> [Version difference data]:
-----

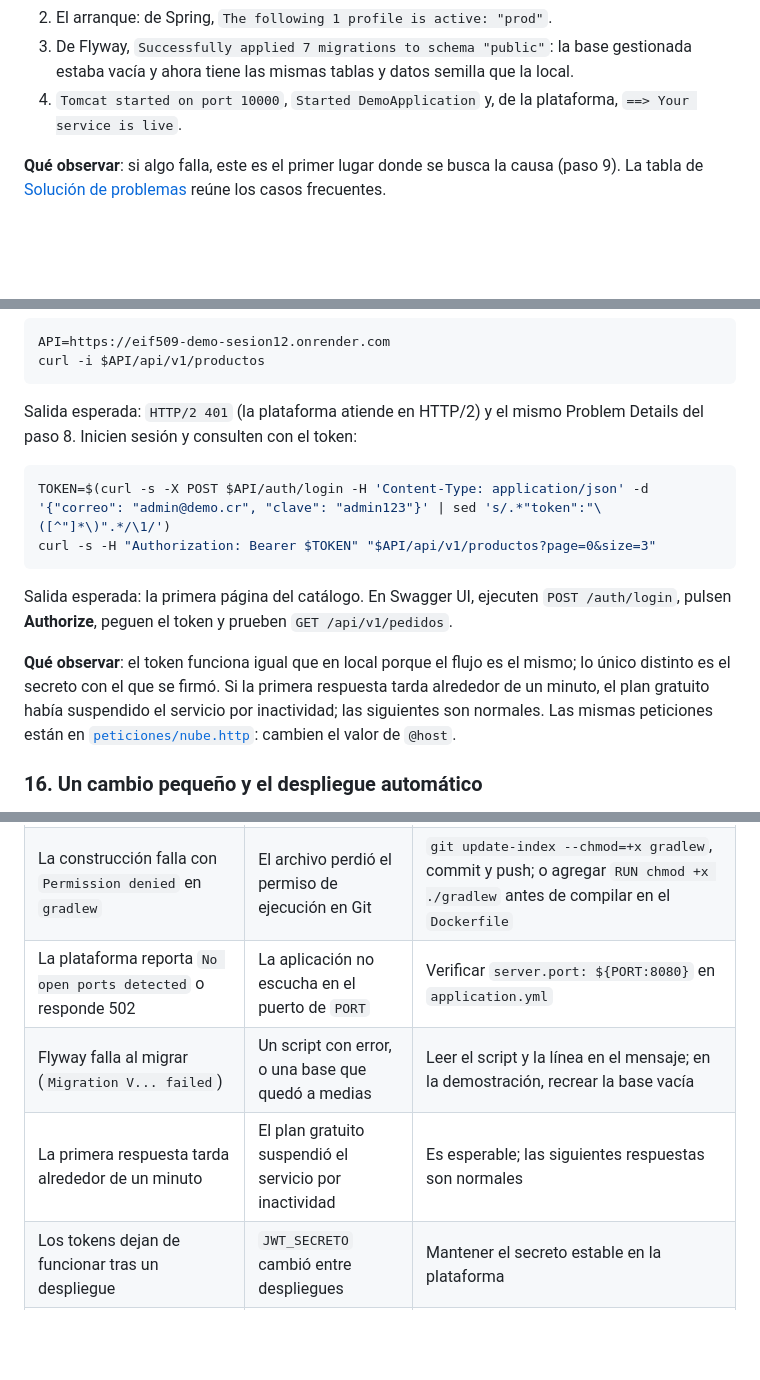
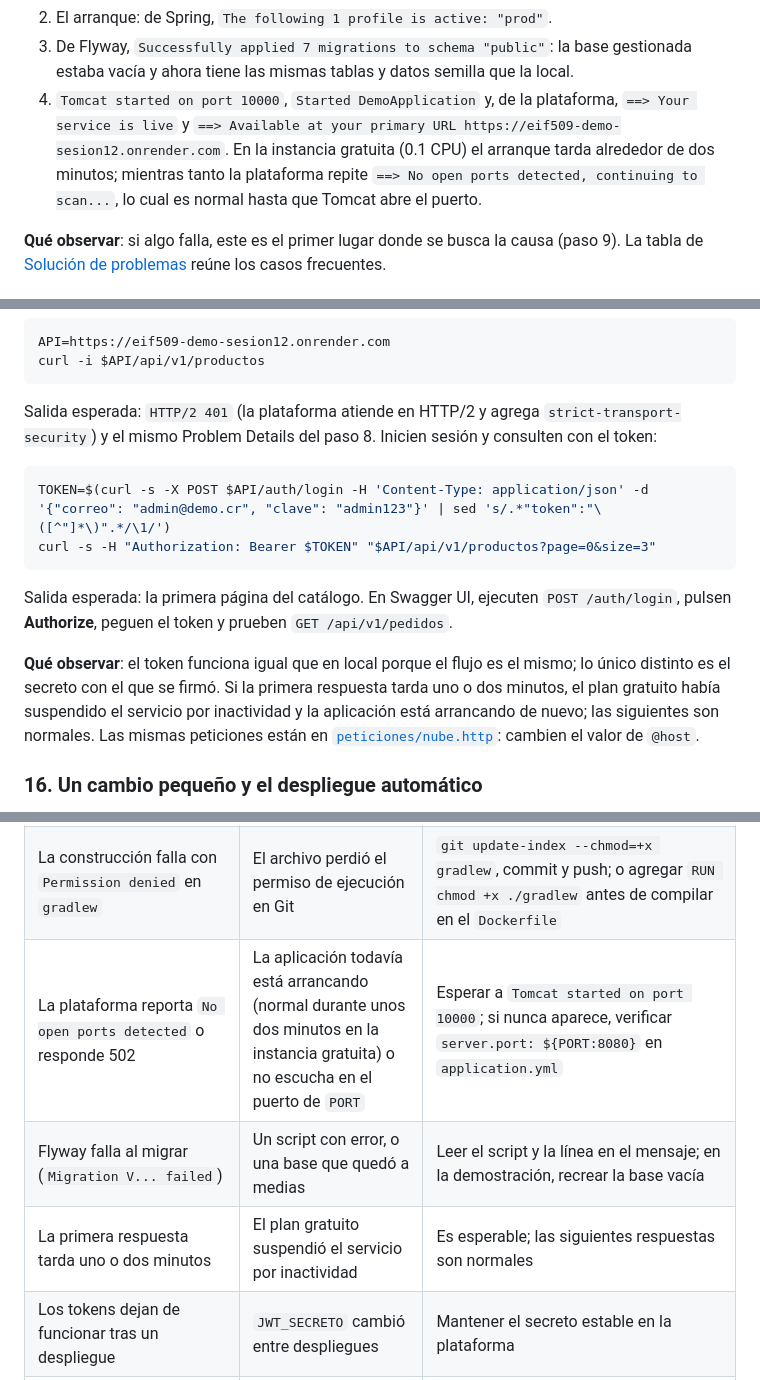
Before and after one commit to adriangarro/eif509-demo-sesion12, a Markdown page: README.md, 3 parts joined by grey strips. Drawn GitHub-style; blank space fills up the shorter version.

Commit message:
README: tiempos de arranque reales en la instancia gratuita y registros del despliegue
Co-Authored-By: Claude Fable 5.1 <noreply@anthropic.com>

````diff
--- a/README.md
+++ b/README.md
@@ -691,7 +692,12 @@ orden:
    base gestionada estaba vacía y ahora tiene las mismas tablas y datos
    semilla que la local.
 4. `Tomcat started on port 10000`, `Started DemoApplication` y, de la
-   plataforma, `==> Your service is live`.
+   plataforma, `==> Your service is live` y
+   `==> Available at your primary URL https://eif509-demo-sesion12.onrender.com`.
+   En la instancia gratuita (0.1 CPU) el arranque tarda alrededor de dos
+   minutos; mientras tanto la plataforma repite
+   `==> No open ports detected, continuing to scan...`, lo cual es normal
+   hasta que Tomcat abre el puerto.
 
 **Qué observar**: si algo falla, este es el primer lugar donde se busca la
 causa (paso 9). La tabla de
@@ -711,8 +717,8 @@ API=https://eif509-demo-sesion12.onrender.com
 curl -i $API/api/v1/productos
 ```
 
-Salida esperada: `HTTP/2 401` (la plataforma atiende en HTTP/2) y el mismo
-Problem Details del paso 8. Inicien sesión y consulten con el token:
+Salida esperada: `HTTP/2 401` (la plataforma atiende en HTTP/2 y agrega
+`strict-transport-security`) y el mismo Problem Details del paso 8. Inicien sesión y consulten con el token:
 
 ```bash
 TOKEN=$(curl -s -X POST $API/auth/login -H 'Content-Type: application/json' -d '{"correo": "admin@demo.cr", "clave": "admin123"}' | sed 's/.*"token":"\([^"]*\)".*/\1/')
@@ -725,8 +731,9 @@ Salida esperada: la primera página del catálogo. En Swagger UI, ejecuten
 
 **Qué observar**: el token funciona igual que en local porque el flujo es
 el mismo; lo único distinto es el secreto con el que se firmó. Si la
-primera respuesta tarda alrededor de un minuto, el plan gratuito había
-suspendido el servicio por inactividad; las siguientes son normales. Las
+primera respuesta tarda uno o dos minutos, el plan gratuito había
+suspendido el servicio por inactividad y la aplicación está arrancando de
+nuevo; las siguientes son normales. Las
 mismas peticiones están en [`peticiones/nube.http`](peticiones/nube.http):
 cambien el valor de `@host`.
 
@@ -821,9 +828,9 @@ con cero.
 | `URL must start with 'jdbc'` | `DATABASE_URL` falta o tiene el formato `postgres://` | Convertirla al formato JDBC (paso 11) con usuario y clave en variables separadas |
 | `Connection to host:5432 refused` o `password authentication failed` | Host, usuario o clave incorrectos, o la base en otra región | Copiar de nuevo los valores de la pestaña **Info**; usar la misma región |
 | La construcción falla con `Permission denied` en `gradlew` | El archivo perdió el permiso de ejecución en Git | `git update-index --chmod=+x gradlew`, commit y push; o agregar `RUN chmod +x ./gradlew` antes de compilar en el `Dockerfile` |
-| La plataforma reporta `No open ports detected` o responde 502 | La aplicación no escucha en el puerto de `PORT` | Verificar `server.port: ${PORT:8080}` en `application.yml` |
+| La plataforma reporta `No open ports detected` o responde 502 | La aplicación todavía está arrancando (normal durante unos dos minutos en la instancia gratuita) o no escucha en el puerto de `PORT` | Esperar a `Tomcat started on port 10000`; si nunca aparece, verificar `server.port: ${PORT:8080}` en `application.yml` |
 | Flyway falla al migrar (`Migration V... failed`) | Un script con error, o una base que quedó a medias | Leer el script y la línea en el mensaje; en la demostración, recrear la base vacía |
-| La primera respuesta tarda alrededor de un minuto | El plan gratuito suspendió el servicio por inactividad | Es esperable; las siguientes respuestas son normales |
+| La primera respuesta tarda uno o dos minutos | El plan gratuito suspendió el servicio por inactividad | Es esperable; las siguientes respuestas son normales |
 | Los tokens dejan de funcionar tras un despliegue | `JWT_SECRETO` cambió entre despliegues | Mantener el secreto estable en la plataforma |
 | La SPA no recibe datos | `CORS_ORIGEN` no coincide con la URL real de la SPA, o `VITE_API_URL` es incorrecta | Revisar la consola del navegador y ambas variables |
 | `docker build` falla por falta de espacio o memoria | Imágenes antiguas acumuladas | `docker system prune` y reintentar |
````
Also changed, not shown: other parts of README.md (+2 -1 lines).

-----

Print the records above exactly, minus pictures.

> [PROBLEM SOLUTION]:
Before and after one commit to adriangarro/eif509-demo-sesion12, a Markdown page: README.md, 3 parts joined by grey strips. Drawn GitHub-style; blank space fills up the shorter version.

Commit message:
README: tiempos de arranque reales en la instancia gratuita y registros del despliegue
Co-Authored-By: Claude Fable 5.1 <noreply@anthropic.com>

````diff
--- a/README.md
+++ b/README.md
@@ -691,7 +692,12 @@ orden:
    base gestionada estaba vacía y ahora tiene las mismas tablas y datos
    semilla que la local.
 4. `Tomcat started on port 10000`, `Started DemoApplication` y, de la
-   plataforma, `==> Your service is live`.
+   plataforma, `==> Your service is live` y
+   `==> Available at your primary URL https://eif509-demo-sesion12.onrender.com`.
+   En la instancia gratuita (0.1 CPU) el arranque tarda alrededor de dos
+   minutos; mientras tanto la plataforma repite
+   `==> No open ports detected, continuing to scan...`, lo cual es normal
+   hasta que Tomcat abre el puerto.
 
 **Qué observar**: si algo falla, este es el primer lugar donde se busca la
 causa (paso 9). La tabla de
@@ -711,8 +717,8 @@ API=https://eif509-demo-sesion12.onrender.com
 curl -i $API/api/v1/productos
 ```
 
-Salida esperada: `HTTP/2 401` (la plataforma atiende en HTTP/2) y el mismo
-Problem Details del paso 8. Inicien sesión y consulten con el token:
+Salida esperada: `HTTP/2 401` (la plataforma atiende en HTTP/2 y agrega
+`strict-transport-security`) y el mismo Problem Details del paso 8. Inicien sesión y consulten con el token:
 
 ```bash
 TOKEN=$(curl -s -X POST $API/auth/login -H 'Content-Type: application/json' -d '{"correo": "admin@demo.cr", "clave": "admin123"}' | sed 's/.*"token":"\([^"]*\)".*/\1/')
@@ -725,8 +731,9 @@ Salida esperada: la primera página del catálogo. En Swagger UI, ejecuten
 
 **Qué observar**: el token funciona igual que en local porque el flujo es
 el mismo; lo único distinto es el secreto con el que se firmó. Si la
-primera respuesta tarda alrededor de un minuto, el plan gratuito había
-suspendido el servicio por inactividad; las siguientes son normales. Las
+primera respuesta tarda uno o dos minutos, el plan gratuito había
+suspendido el servicio por inactividad y la aplicación está arrancando de
+nuevo; las siguientes son normales. Las
 mismas peticiones están en [`peticiones/nube.http`](peticiones/nube.http):
 cambien el valor de `@host`.
 
@@ -821,9 +828,9 @@ con cero.
 | `URL must start with 'jdbc'` | `DATABASE_URL` falta o tiene el formato `postgres://` | Convertirla al formato JDBC (paso 11) con usuario y clave en variables separadas |
 | `Connection to host:5432 refused` o `password authentication failed` | Host, usuario o clave incorrectos, o la base en otra región | Copiar de nuevo los valores de la pestaña **Info**; usar la misma región |
 | La construcción falla con `Permission denied` en `gradlew` | El archivo perdió el permiso de ejecución en Git | `git update-index --chmod=+x gradlew`, commit y push; o agregar `RUN chmod +x ./gradlew` antes de compilar en el `Dockerfile` |
-| La plataforma reporta `No open ports detected` o responde 502 | La aplicación no escucha en el puerto de `PORT` | Verificar `server.port: ${PORT:8080}` en `application.yml` |
+| La plataforma reporta `No open ports detected` o responde 502 | La aplicación todavía está arrancando (normal durante unos dos minutos en la instancia gratuita) o no escucha en el puerto de `PORT` | Esperar a `Tomcat started on port 10000`; si nunca aparece, verificar `server.port: ${PORT:8080}` en `application.yml` |
 | Flyway falla al migrar (`Migration V... failed`) | Un script con error, o una base que quedó a medias | Leer el script y la línea en el mensaje; en la demostración, recrear la base vacía |
-| La primera respuesta tarda alrededor de un minuto | El plan gratuito suspendió el servicio por inactividad | Es esperable; las siguientes respuestas son normales |
+| La primera respuesta tarda uno o dos minutos | El plan gratuito suspendió el servicio por inactividad | Es esperable; las siguientes respuestas son normales |
 | Los tokens dejan de funcionar tras un despliegue | `JWT_SECRETO` cambió entre despliegues | Mantener el secreto estable en la plataforma |
 | La SPA no recibe datos | `CORS_ORIGEN` no coincide con la URL real de la SPA, o `VITE_API_URL` es incorrecta | Revisar la consola del navegador y ambas variables |
 | `docker build` falla por falta de espacio o memoria | Imágenes antiguas acumuladas | `docker system prune` y reintentar |
````
Also changed, not shown: other parts of README.md (+2 -1 lines).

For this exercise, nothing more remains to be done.